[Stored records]
━━━━

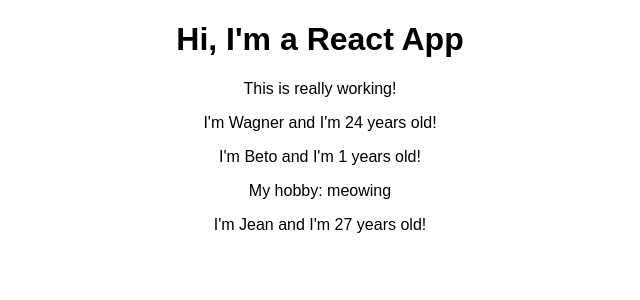
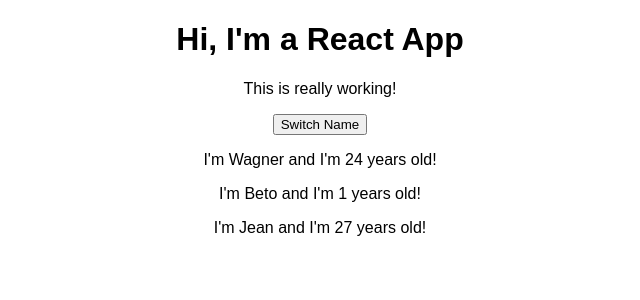
Before and after one commit to palaciowagner/react-guide, a React (Create React App) app: page / in a window 1280 px wide. Shown: the top 300 px of the page, without its empty margins (320-960 px from the left). Built offline with nearby package versions, Linux system fonts and the light colour scheme.

Commit message:
added switchNameHandler to have a state inside App.js

```diff
--- a/src/App.js
+++ b/src/App.js
@@ -3,14 +3,34 @@
 import Person from './Person/Person';
 
 class App extends Component {
+  state = {
+    persons: [
+      {name: "Wagner", age: 24},
+      {name: "Beto", age: 1},
+      {name: "Jean", age: 27}
+    ]
+  }
+
+  switchNameHandler = () => {
+    //console.log('This was clicked indeed!');
+    this.setState({
+      persons: [
+        {name: "Vanjie", age: 24},
+        {name: "Beto", age: 30},
+        {name: "Jean", age: 27}
+      ]
+    })
+  }
+
   render() {
     return (
       <div className="App">
         <h1>Hi, I'm a React App</h1>
         <p>This is really working!</p>
-        <Person name="Wagner" age="24"/>
-        <Person name="Beto" age="1">My hobby: meowing</Person>
-        <Person name="Jean" age="27"/>
+        <button onClick={this.switchNameHandler}>Switch Name</button>
+        <Person name={this.state.persons[0].name} age={this.state.persons[0].age}/>
+        <Person name={this.state.persons[1].name} age={this.state.persons[1].age}/>
+        <Person name={this.state.persons[2].name} age={this.state.persons[2].age}/>
       </div>
     );
     //return React.createElement('div', {className: 'App'}, React.createElement('h1', null, 'Hi, I\'m a React App!!!'));
```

━━━━

● **Work task**
Exclude the pictures and give back the rest of the data above exactly as written.

● **Answer to this exercise**
Before and after one commit to palaciowagner/react-guide, a React (Create React App) app: page / in a window 1280 px wide. Shown: the top 300 px of the page, without its empty margins (320-960 px from the left). Built offline with nearby package versions, Linux system fonts and the light colour scheme.

Commit message:
added switchNameHandler to have a state inside App.js

```diff
--- a/src/App.js
+++ b/src/App.js
@@ -3,14 +3,34 @@
 import Person from './Person/Person';
 
 class App extends Component {
+  state = {
+    persons: [
+      {name: "Wagner", age: 24},
+      {name: "Beto", age: 1},
+      {name: "Jean", age: 27}
+    ]
+  }
+
+  switchNameHandler = () => {
+    //console.log('This was clicked indeed!');
+    this.setState({
+      persons: [
+        {name: "Vanjie", age: 24},
+        {name: "Beto", age: 30},
+        {name: "Jean", age: 27}
+      ]
+    })
+  }
+
   render() {
     return (
       <div className="App">
         <h1>Hi, I'm a React App</h1>
         <p>This is really working!</p>
-        <Person name="Wagner" age="24"/>
-        <Person name="Beto" age="1">My hobby: meowing</Person>
-        <Person name="Jean" age="27"/>
+        <button onClick={this.switchNameHandler}>Switch Name</button>
+        <Person name={this.state.persons[0].name} age={this.state.persons[0].age}/>
+        <Person name={this.state.persons[1].name} age={this.state.persons[1].age}/>
+        <Person name={this.state.persons[2].name} age={this.state.persons[2].age}/>
       </div>
     );
     //return React.createElement('div', {className: 'App'}, React.createElement('h1', null, 'Hi, I\'m a React App!!!'));
```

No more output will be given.